Write out every record below exactly as it stands, leaving the pictures out.

The records Start Marker

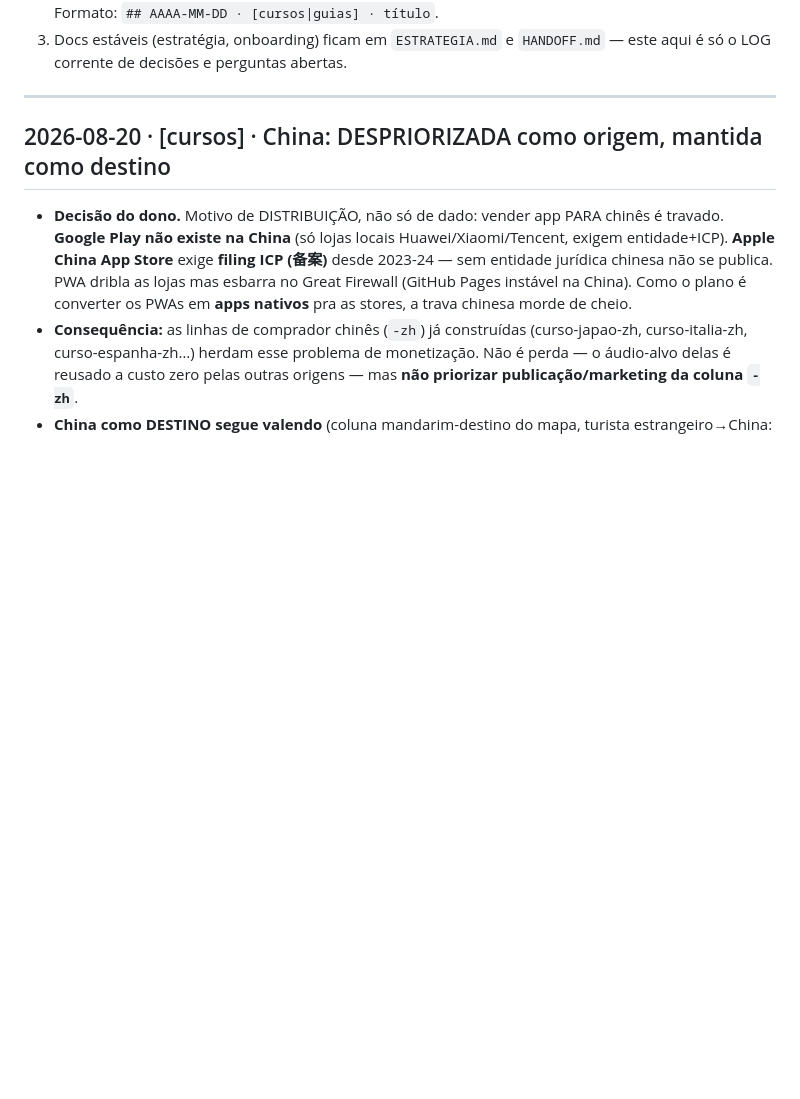
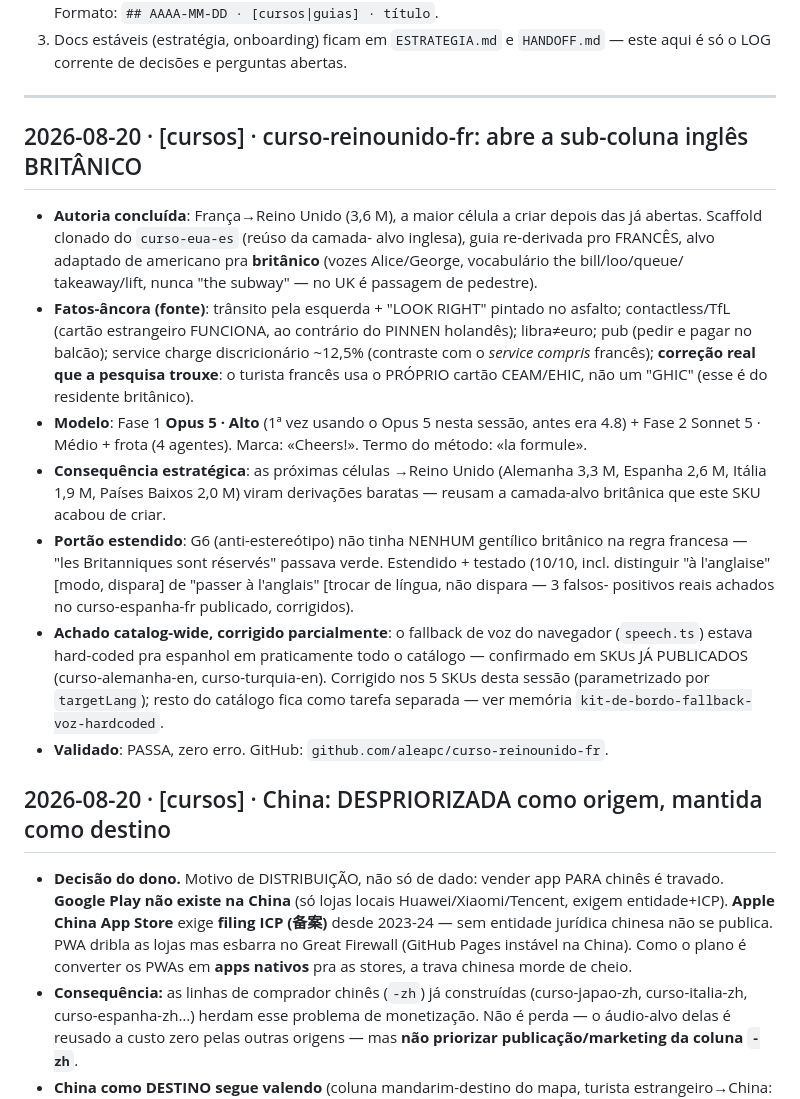
Before and after one commit to aleapc/guias-mapa, a Markdown page: COORDENACAO.md, the part around the change. Rendered like a GitHub page; blank space fills up the shorter version.

Commit message:
Coordenacao: curso-reinounido-fr (sub-coluna ingles britanico) fechado; bug catalog-wide de fallback de voz

```diff
--- a/COORDENACAO.md
+++ b/COORDENACAO.md
@@ -15,6 +15,37 @@ protocolo é manual e simples:
    `HANDOFF.md` — este aqui é só o LOG corrente de decisões e perguntas abertas.
 
 ---
+
+## 2026-08-20 · [cursos] · curso-reinounido-fr: abre a sub-coluna inglês BRITÂNICO
+- **Autoria concluída**: França→Reino Unido (3,6 M), a maior célula a criar
+  depois das já abertas. Scaffold clonado do `curso-eua-es` (reúso da camada-
+  alvo inglesa), guia re-derivada pro FRANCÊS, alvo adaptado de americano
+  pra **britânico** (vozes Alice/George, vocabulário the bill/loo/queue/
+  takeaway/lift, nunca "the subway" — no UK é passagem de pedestre).
+- **Fatos-âncora (fonte)**: trânsito pela esquerda + "LOOK RIGHT" pintado no
+  asfalto; contactless/TfL (cartão estrangeiro FUNCIONA, ao contrário do
+  PINNEN holandês); libra≠euro; pub (pedir e pagar no balcão); service
+  charge discricionário ~12,5% (contraste com o *service compris* francês);
+  **correção real que a pesquisa trouxe**: o turista francês usa o PRÓPRIO
+  cartão CEAM/EHIC, não um "GHIC" (esse é do residente britânico).
+- **Modelo**: Fase 1 **Opus 5 · Alto** (1ª vez usando o Opus 5 nesta sessão,
+  antes era 4.8) + Fase 2 Sonnet 5 · Médio + frota (4 agentes). Marca:
+  «Cheers!». Termo do método: «la formule».
+- **Consequência estratégica**: as próximas células →Reino Unido (Alemanha
+  3,3 M, Espanha 2,6 M, Itália 1,9 M, Países Baixos 2,0 M) viram derivações
+  baratas — reusam a camada-alvo britânica que este SKU acabou de criar.
+- **Portão estendido**: G6 (anti-estereótipo) não tinha NENHUM gentílico
+  britânico na regra francesa — "les Britanniques sont réservés" passava
+  verde. Estendido + testado (10/10, incl. distinguir "à l'anglaise" [modo,
+  dispara] de "passer à l'anglais" [trocar de língua, não dispara — 3 falsos-
+  positivos reais achados no curso-espanha-fr publicado, corrigidos).
+- **Achado catalog-wide, corrigido parcialmente**: o fallback de voz do
+  navegador (`speech.ts`) estava hard-coded pra espanhol em praticamente
+  todo o catálogo — confirmado em SKUs JÁ PUBLICADOS (curso-alemanha-en,
+  curso-turquia-en). Corrigido nos 5 SKUs desta sessão (parametrizado por
+  `targetLang`); resto do catálogo fica como tarefa separada — ver memória
+  `kit-de-bordo-fallback-voz-hardcoded`.
+- **Validado**: PASSA, zero erro. GitHub: `github.com/aleapc/curso-reinounido-fr`.
 
 ## 2026-08-20 · [cursos] · China: DESPRIORIZADA como origem, mantida como destino
 - **Decisão do dono.** Motivo de DISTRIBUIÇÃO, não só de dado: vender app
```
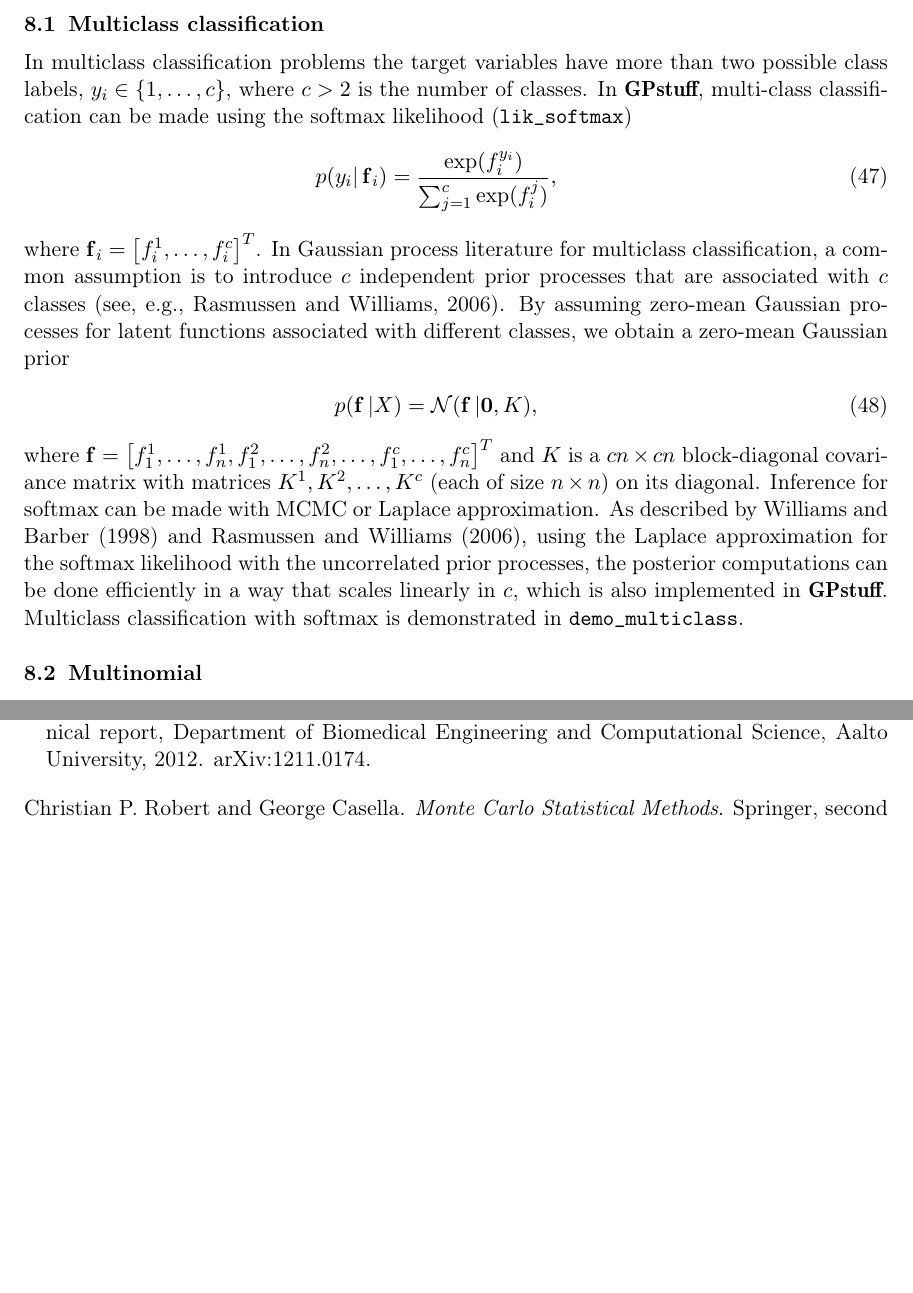
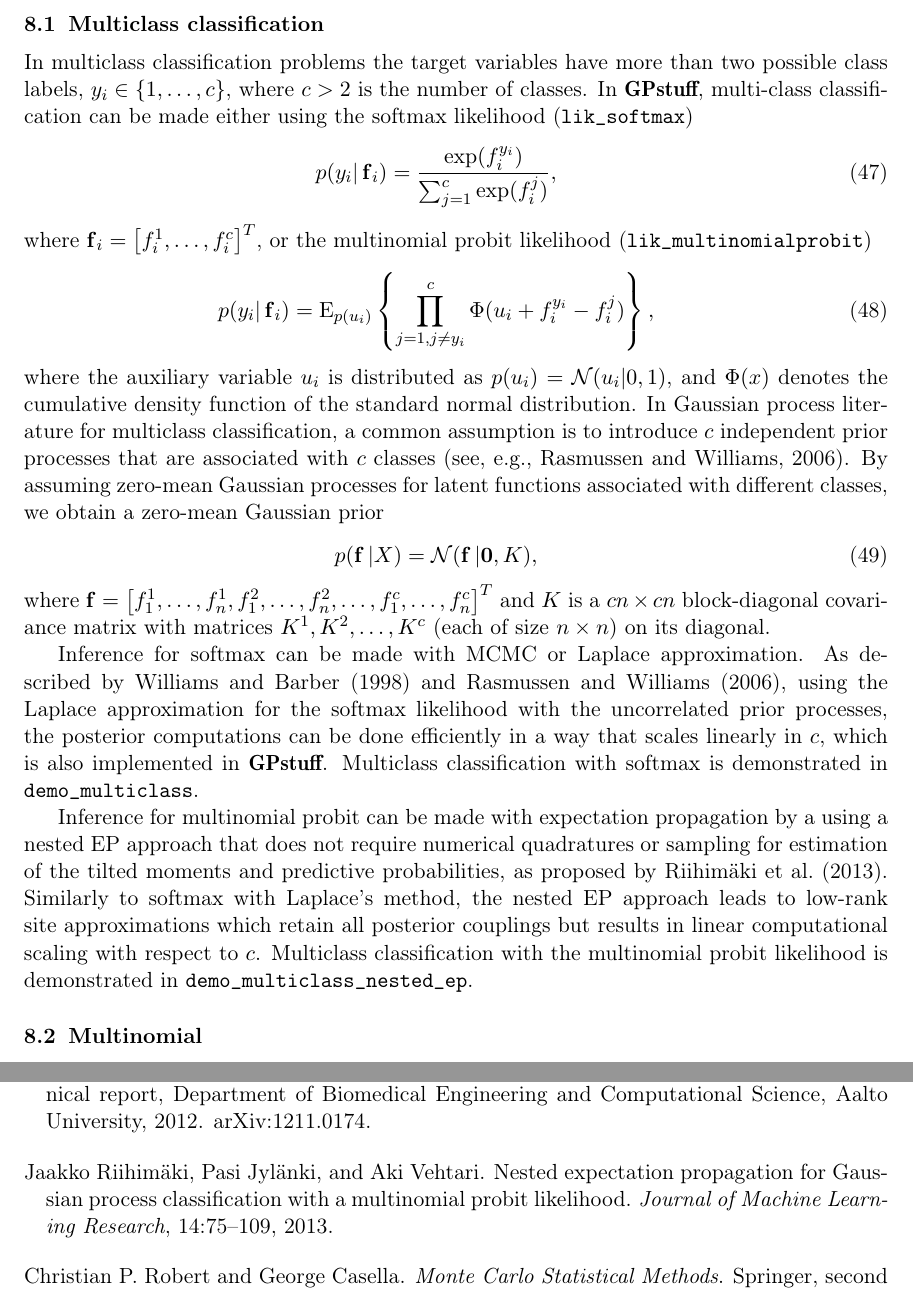
Before and after one commit to gpstuff-dev/gpstuff, a LaTeX paper (doc/GPstuffManual.tex): two parts of pages 25 and 51 of 69 before the commit and two parts of pages 25 and 51 of 70 after it, joined at a grey line, cut so that both start at the same text, the shorter picture padded with empty space. Compiled offline with pdfLaTeX; the source files are stored in an older character set and shown here as Unicode.

Commit message:
Multinomial probit added (with help from Jaakko, who is not yet using git)

```diff
--- a/doc/GPstuffManual.tex
+++ b/doc/GPstuffManual.tex
@@ -1840,12 +1840,20 @@ shortly summarize such models in GPstuff.
 In multiclass classification problems the target variables have more
 than two possible class labels, $y_i\in\{1,\ldots,c\}$, where $c>2$ is
 the number of classes. In \pkg{GPstuff}, multi-class classification
-can be made using the softmax likelihood (\code{lik\_softmax})
+can be made either using the softmax likelihood (\code{lik\_softmax})
 %
 \begin{eqnarray}
 p(y_i|\f_i)=\frac{\exp(f_i^{y_i})}{\sum_{j=1}^c\exp(f_i^{j})},
 \end{eqnarray}
-where $\f_i=\left[f_i^1,\ldots,f_i^c\right]^T$.
+where $\f_i=\left[f_i^1,\ldots,f_i^c\right]^T$, or the multinomial
+probit likelihood  (\code{lik\_multinomialprobit})
+\begin{eqnarray}
+p(y_i|\f_i)=\mathrm{E}_{p(u_i)} \left\{\prod_{j=1,j\neq y_i}^c \Phi (u_i+f^{y_i}_i-f^j_i)
+\right\},
+\end{eqnarray}
+where the auxiliary variable $u_i$ is distributed as
+$p(u_i)=\mathcal{N}(u_i|0,1)$, and $\Phi(x)$ denotes the cumulative
+density function of the standard normal distribution.
 %
 In Gaussian process literature for multiclass classification, a common
 assumption is to introduce $c$ independent prior processes that are
@@ -1871,6 +1879,53 @@ posterior computations can be done efficiently in a way that scales
 linearly in $c$, which is also implemented in
 \pkg{GPstuff}. Multiclass classification with softmax is demonstrated
 in \code{demo\_multiclass}.
+
+Inference for multinomial probit can be made with expectation
+propagation by a using a nested EP approach that does not require
+numerical quadratures or sampling for estimation of the tilted moments
+and predictive probabilities, as proposed by \citet{Riihimaki+Jylanki+Vehtari:2013}.
+%
+Similarly to softmax with Laplace's method, the nested EP approach
+leads to low-rank site approximations which retain all posterior
+couplings but results in linear computational scaling with respect to
+$c$.
+%
+Multiclass classification with the multinomial probit likelihood is
+demonstrated in \code{demo\_multiclass\_nested\_ep}.
+% In multiclass classification problems the target variables have more
+% than two possible class labels, $y_i\in\{1,\ldots,c\}$, where $c>2$ is
+% the number of classes. In \pkg{GPstuff}, multi-class classification
+% can be made using the softmax likelihood (\code{lik\_softmax})
+% %
+% \begin{eqnarray}
+% p(y_i|\f_i)=\frac{\exp(f_i^{y_i})}{\sum_{j=1}^c\exp(f_i^{j})},
+% \end{eqnarray}
+% where $\f_i=\left[f_i^1,\ldots,f_i^c\right]^T$.
+% %
+% In Gaussian process literature for multiclass classification, a common
+% assumption is to introduce $c$ independent prior processes that are
+% associated with $c$ classes \citep[see, e.g.,][]{Rasmussen+Williams:2006}.
+% %
+% By assuming zero-mean Gaussian processes for latent functions
+% associated with different classes, we obtain a zero-mean Gaussian
+% prior
+% \begin{eqnarray}
+%   p(\f|X)=\mathcal{N}(\f|\mathbf{0}, K),
+% \end{eqnarray}
+% where
+% $\f=\left[f_1^1,\ldots,f_n^1,f_1^2,\ldots,f_n^2,\ldots,f_1^c,\ldots,f_n^c\right]^T$
+% and $K$ is a $cn \times cn$ block-diagonal covariance matrix with
+% matrices $K^1, K^2,\ldots,K^c$ (each of size $n \times n$) on its
+% diagonal.
+% %
+% Inference for softmax can be made with MCMC or Laplace approximation.
+% As described by \citet{Williams+Barber:1998} and
+% \citet{Rasmussen+Williams:2006}, using the Laplace approximation for
+% the softmax likelihood with the uncorrelated prior processes, the
+% posterior computations can be done efficiently in a way that scales
+% linearly in $c$, which is also implemented in
+% \pkg{GPstuff}. Multiclass classification with softmax is demonstrated
+% in \code{demo\_multiclass}.
 
 \subsection{Multinomial}
 
```
Also changed, not shown: doc/GPstuff-nodoi.bib (+10 -0 lines), doc/GPstuffManual.pdf, doc/GPstuffManual.tex (2 more changed lines).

The records End Marker

▸ **Task output**
Before and after one commit to aleapc/guias-mapa, a Markdown page: COORDENACAO.md, the part around the change. Rendered like a GitHub page; blank space fills up the shorter version.

Commit message:
Coordenacao: curso-reinounido-fr (sub-coluna ingles britanico) fechado; bug catalog-wide de fallback de voz

```diff
--- a/COORDENACAO.md
+++ b/COORDENACAO.md
@@ -15,6 +15,37 @@ protocolo é manual e simples:
    `HANDOFF.md` — este aqui é só o LOG corrente de decisões e perguntas abertas.
 
 ---
+
+## 2026-08-20 · [cursos] · curso-reinounido-fr: abre a sub-coluna inglês BRITÂNICO
+- **Autoria concluída**: França→Reino Unido (3,6 M), a maior célula a criar
+  depois das já abertas. Scaffold clonado do `curso-eua-es` (reúso da camada-
+  alvo inglesa), guia re-derivada pro FRANCÊS, alvo adaptado de americano
+  pra **britânico** (vozes Alice/George, vocabulário the bill/loo/queue/
+  takeaway/lift, nunca "the subway" — no UK é passagem de pedestre).
+- **Fatos-âncora (fonte)**: trânsito pela esquerda + "LOOK RIGHT" pintado no
+  asfalto; contactless/TfL (cartão estrangeiro FUNCIONA, ao contrário do
+  PINNEN holandês); libra≠euro; pub (pedir e pagar no balcão); service
+  charge discricionário ~12,5% (contraste com o *service compris* francês);
+  **correção real que a pesquisa trouxe**: o turista francês usa o PRÓPRIO
+  cartão CEAM/EHIC, não um "GHIC" (esse é do residente britânico).
+- **Modelo**: Fase 1 **Opus 5 · Alto** (1ª vez usando o Opus 5 nesta sessão,
+  antes era 4.8) + Fase 2 Sonnet 5 · Médio + frota (4 agentes). Marca:
+  «Cheers!». Termo do método: «la formule».
+- **Consequência estratégica**: as próximas células →Reino Unido (Alemanha
+  3,3 M, Espanha 2,6 M, Itália 1,9 M, Países Baixos 2,0 M) viram derivações
+  baratas — reusam a camada-alvo britânica que este SKU acabou de criar.
+- **Portão estendido**: G6 (anti-estereótipo) não tinha NENHUM gentílico
+  britânico na regra francesa — "les Britanniques sont réservés" passava
+  verde. Estendido + testado (10/10, incl. distinguir "à l'anglaise" [modo,
+  dispara] de "passer à l'anglais" [trocar de língua, não dispara — 3 falsos-
+  positivos reais achados no curso-espanha-fr publicado, corrigidos).
+- **Achado catalog-wide, corrigido parcialmente**: o fallback de voz do
+  navegador (`speech.ts`) estava hard-coded pra espanhol em praticamente
+  todo o catálogo — confirmado em SKUs JÁ PUBLICADOS (curso-alemanha-en,
+  curso-turquia-en). Corrigido nos 5 SKUs desta sessão (parametrizado por
+  `targetLang`); resto do catálogo fica como tarefa separada — ver memória
+  `kit-de-bordo-fallback-voz-hardcoded`.
+- **Validado**: PASSA, zero erro. GitHub: `github.com/aleapc/curso-reinounido-fr`.
 
 ## 2026-08-20 · [cursos] · China: DESPRIORIZADA como origem, mantida como destino
 - **Decisão do dono.** Motivo de DISTRIBUIÇÃO, não só de dado: vender app
```
Before and after one commit to gpstuff-dev/gpstuff, a LaTeX paper (doc/GPstuffManual.tex): two parts of pages 25 and 51 of 69 before the commit and two parts of pages 25 and 51 of 70 after it, joined at a grey line, cut so that both start at the same text, the shorter picture padded with empty space. Compiled offline with pdfLaTeX; the source files are stored in an older character set and shown here as Unicode.

Commit message:
Multinomial probit added (with help from Jaakko, who is not yet using git)

```diff
--- a/doc/GPstuffManual.tex
+++ b/doc/GPstuffManual.tex
@@ -1840,12 +1840,20 @@ shortly summarize such models in GPstuff.
 In multiclass classification problems the target variables have more
 than two possible class labels, $y_i\in\{1,\ldots,c\}$, where $c>2$ is
 the number of classes. In \pkg{GPstuff}, multi-class classification
-can be made using the softmax likelihood (\code{lik\_softmax})
+can be made either using the softmax likelihood (\code{lik\_softmax})
 %
 \begin{eqnarray}
 p(y_i|\f_i)=\frac{\exp(f_i^{y_i})}{\sum_{j=1}^c\exp(f_i^{j})},
 \end{eqnarray}
-where $\f_i=\left[f_i^1,\ldots,f_i^c\right]^T$.
+where $\f_i=\left[f_i^1,\ldots,f_i^c\right]^T$, or the multinomial
+probit likelihood  (\code{lik\_multinomialprobit})
+\begin{eqnarray}
+p(y_i|\f_i)=\mathrm{E}_{p(u_i)} \left\{\prod_{j=1,j\neq y_i}^c \Phi (u_i+f^{y_i}_i-f^j_i)
+\right\},
+\end{eqnarray}
+where the auxiliary variable $u_i$ is distributed as
+$p(u_i)=\mathcal{N}(u_i|0,1)$, and $\Phi(x)$ denotes the cumulative
+density function of the standard normal distribution.
 %
 In Gaussian process literature for multiclass classification, a common
 assumption is to introduce $c$ independent prior processes that are
@@ -1871,6 +1879,53 @@ posterior computations can be done efficiently in a way that scales
 linearly in $c$, which is also implemented in
 \pkg{GPstuff}. Multiclass classification with softmax is demonstrated
 in \code{demo\_multiclass}.
+
+Inference for multinomial probit can be made with expectation
+propagation by a using a nested EP approach that does not require
+numerical quadratures or sampling for estimation of the tilted moments
+and predictive probabilities, as proposed by \citet{Riihimaki+Jylanki+Vehtari:2013}.
+%
+Similarly to softmax with Laplace's method, the nested EP approach
+leads to low-rank site approximations which retain all posterior
+couplings but results in linear computational scaling with respect to
+$c$.
+%
+Multiclass classification with the multinomial probit likelihood is
+demonstrated in \code{demo\_multiclass\_nested\_ep}.
+% In multiclass classification problems the target variables have more
+% than two possible class labels, $y_i\in\{1,\ldots,c\}$, where $c>2$ is
+% the number of classes. In \pkg{GPstuff}, multi-class classification
+% can be made using the softmax likelihood (\code{lik\_softmax})
+% %
+% \begin{eqnarray}
+% p(y_i|\f_i)=\frac{\exp(f_i^{y_i})}{\sum_{j=1}^c\exp(f_i^{j})},
+% \end{eqnarray}
+% where $\f_i=\left[f_i^1,\ldots,f_i^c\right]^T$.
+% %
+% In Gaussian process literature for multiclass classification, a common
+% assumption is to introduce $c$ independent prior processes that are
+% associated with $c$ classes \citep[see, e.g.,][]{Rasmussen+Williams:2006}.
+% %
+% By assuming zero-mean Gaussian processes for latent functions
+% associated with different classes, we obtain a zero-mean Gaussian
+% prior
+% \begin{eqnarray}
+%   p(\f|X)=\mathcal{N}(\f|\mathbf{0}, K),
+% \end{eqnarray}
+% where
+% $\f=\left[f_1^1,\ldots,f_n^1,f_1^2,\ldots,f_n^2,\ldots,f_1^c,\ldots,f_n^c\right]^T$
+% and $K$ is a $cn \times cn$ block-diagonal covariance matrix with
+% matrices $K^1, K^2,\ldots,K^c$ (each of size $n \times n$) on its
+% diagonal.
+% %
+% Inference for softmax can be made with MCMC or Laplace approximation.
+% As described by \citet{Williams+Barber:1998} and
+% \citet{Rasmussen+Williams:2006}, using the Laplace approximation for
+% the softmax likelihood with the uncorrelated prior processes, the
+% posterior computations can be done efficiently in a way that scales
+% linearly in $c$, which is also implemented in
+% \pkg{GPstuff}. Multiclass classification with softmax is demonstrated
+% in \code{demo\_multiclass}.
 
 \subsection{Multinomial}
 
```
Also changed, not shown: doc/GPstuff-nodoi.bib (+10 -0 lines), doc/GPstuffManual.pdf, doc/GPstuffManual.tex (2 more changed lines).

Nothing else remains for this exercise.